“And it is probably an issue for many students in terms of the frequency of transportation after the rush hour and also for students that live outside central Winnipeg, connections are often very difficult.”

According to Linovski, the university has a key role to play in ensuring that subsidies for faculty members who own cars do not become disproportionate incentives for car ownership.

“The university always has a role. I mean, one of the current issues is that the two faculty parking passes are cheaper than two bus passes and so we subsidize parking but we don’t subsidize transit in the same way for faculty and staff,” she said.

“Extending the transit program to include people that don’t want to drive […] as well as people that are using other means of transportation will be a strong step in the right direction.”

According to active transportation proponents, there are also barriers for students, faculty, and staff who wish to commute using active options like biking.
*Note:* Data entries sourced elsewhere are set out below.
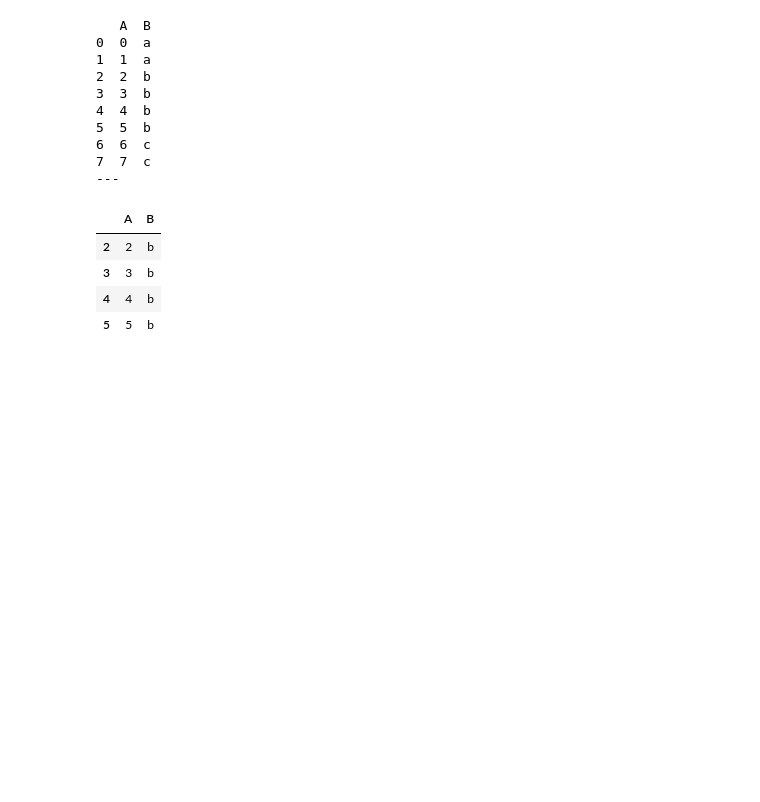
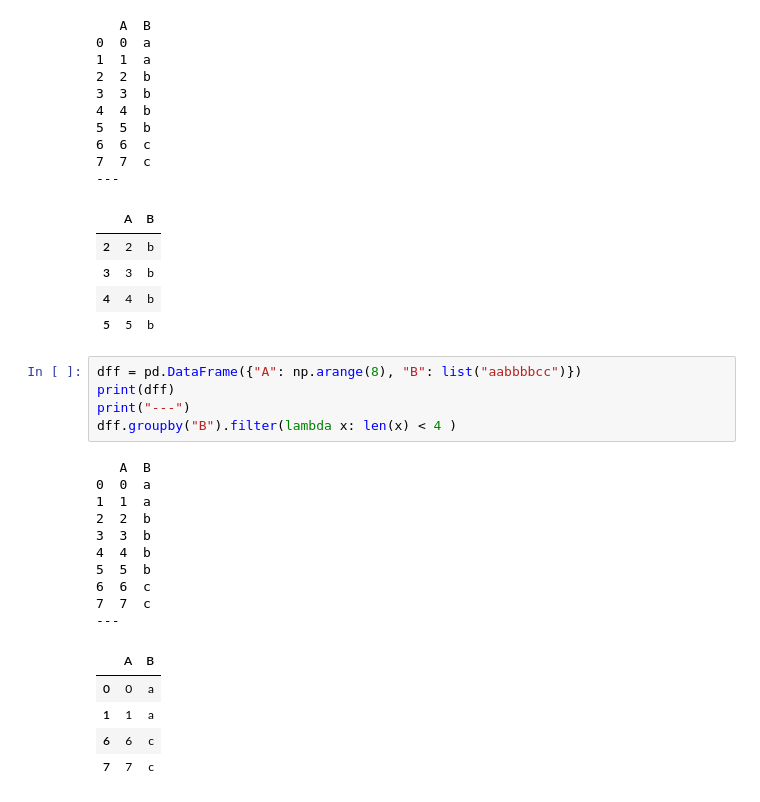
Before and after one commit to macgyver121/DADS5001, a Jupyter notebook: week4/Week4_groupby.ipynb, the cells around one changed output. Cells and saved outputs as stored; diff of their text form; blank space fills up the shorter version.

```diff
--- a/week4/Week4_groupby.ipynb
+++ b/week4/Week4_groupby.ipynb
@@ -323,5 +365,26 @@ dff.groupby("B").filter(lambda x: len(x) > 2)
 | 3 | 3 | b |
 | 4 | 4 | b |
 | 5 | 5 | b |
+# %%
+dff = pd.DataFrame({"A": np.arange(8), "B": list("aabbbbcc")})
+print(dff)
+print("---")
+dff.groupby("B").filter(lambda x: len(x) < 4 )
+# %% [output]
+   A  B
+0  0  a
+1  1  a
+2  2  b
+3  3  b
+4  4  b
+5  5  b
+6  6  c
+7  7  c
+---
+|  | A | B |
+| 0 | 0 | a |
+| 1 | 1 | a |
+| 6 | 6 | c |
+| 7 | 7 | c |
 # %%
 def f(x):
```
Also changed, not shown: parts of 17 cells of this notebook.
“Three main challenges are distance, risk of theft, and adverse conditions,” said Anders Annell, co-ordinator of U of M Recycling and Environment Group, in an email.

“Most of the routes that commuter cyclists choose have worse surface conditions in winter than the spaces used by cars and buses; think of the outside edge of the curb lane compared to any other lane, or how difficult the sidewalks can become for pedestrians and cyclists.”
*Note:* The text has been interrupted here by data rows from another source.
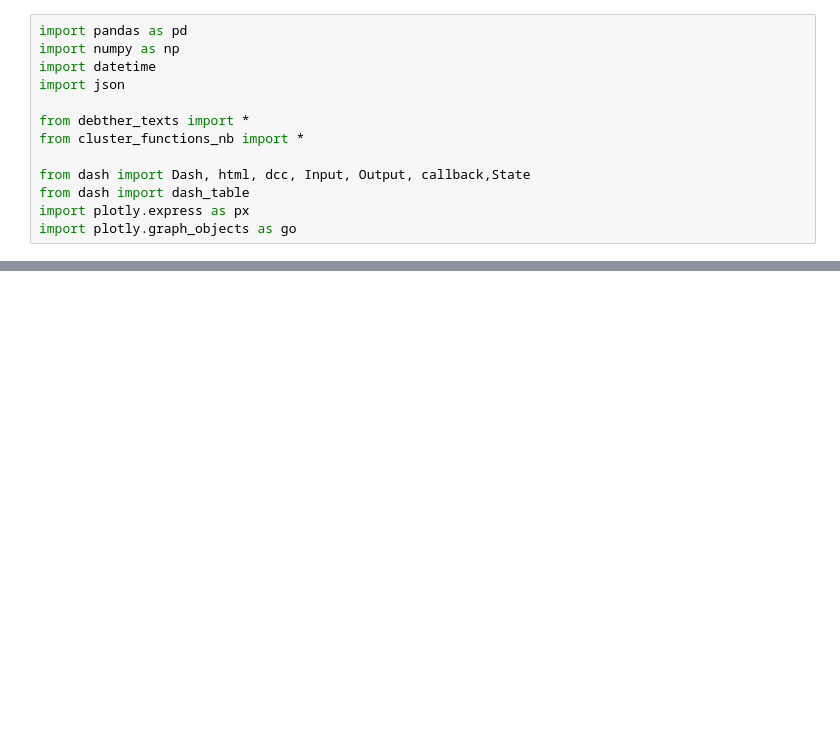
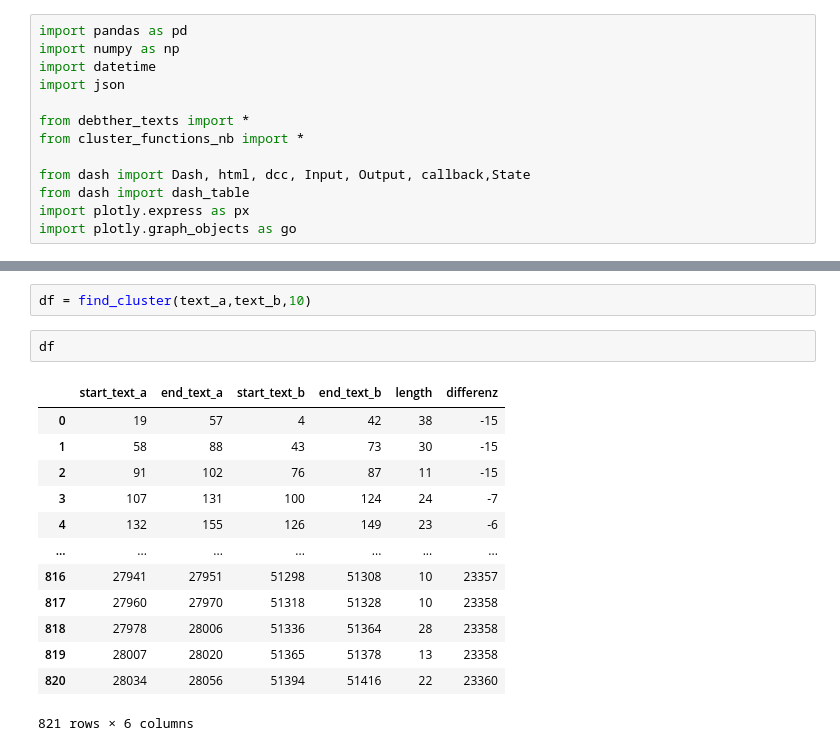
Before and after one commit to AstroMeas/text-cluster-comparison, a Jupyter notebook: text_cluster/debther_web_app.ipynb, the cells around one changed output, grey strips where cells are left out. Cells and saved outputs as stored; diff of their text form; blank space fills up the shorter version.

```diff
--- a/text_cluster/debther_web_app.ipynb
+++ b/text_cluster/debther_web_app.ipynb
@@ -260,0 +370,18 @@ Dash app running on http://127.0.0.1:9092/
+# %%
+df = find_cluster(text_a,text_b,10)
+# %%
+df
+# %% [output]
+|  | start_text_a | end_text_a | start_text_b | end_text_b | length | differenz |
+| 0 | 19 | 57 | 4 | 42 | 38 | -15 |
+| 1 | 58 | 88 | 43 | 73 | 30 | -15 |
+| 2 | 91 | 102 | 76 | 87 | 11 | -15 |
+| 3 | 107 | 131 | 100 | 124 | 24 | -7 |
+| 4 | 132 | 155 | 126 | 149 | 23 | -6 |
+| ... | ... | ... | ... | ... | ... | ... |
+| 816 | 27941 | 27951 | 51298 | 51308 | 10 | 23357 |
+| 817 | 27960 | 27970 | 51318 | 51328 | 10 | 23358 |
+| 818 | 27978 | 28006 | 51336 | 51364 | 28 | 23358 |
+| 819 | 28007 | 28020 | 51365 | 51378 | 13 | 23358 |
+| 820 | 28034 | 28056 | 51394 | 51416 | 22 | 23360 |
+821 rows × 6 columns
```
Also changed, not shown: parts of 5 cells of this notebook, 1 other file.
Taking it a step further, Ian Hall, director of the office of sustainability, said that the transportation challenges at the U of M are similar to those being encountered at other big locations in the city.

“As a major institution that draws tens of thousands of students, staff and visitors every day, our campuses have many of the same transportation challenges that other destinations do: large peak-time demands, coping with weather, offering transportation choices that keep pace with what our community wants, and maintaining and updating the infrastructure that enables access to our facilities,” Hall said in an email.

Hall stated that the office of sustainability organizes events like Commuter Challenge, Bike to Work Day and the Jack Frost Challenge at different months of the year to encourage environmentally friendly transportation options at the U of M.

He added that the results of a recent campus commuter survey carried out in January will be used for planning the university’s sustainable transportation strategy.

“Later in 2016, the office of sustainability will be using the results of the survey as a key input for a sustainable transportation strategy. Community input into this strategy will be invited next fall, but input is welcomed at any time,” Hall said.

Annell, who is also a fourth-year environmental science student at the U of M, added that the city can help make biking more realistic for students.

“The city could solve a few key gaps in the cycling route network. Most cyclists will tell you that the most dangerous part of their commute, or the part they avoid, is a bridge or underpass,” he said.

“While we have been fortunate to see many premium cycling routes spring up around the Fort Garry campus […] the gaps leave cyclists to choose safety or speed.”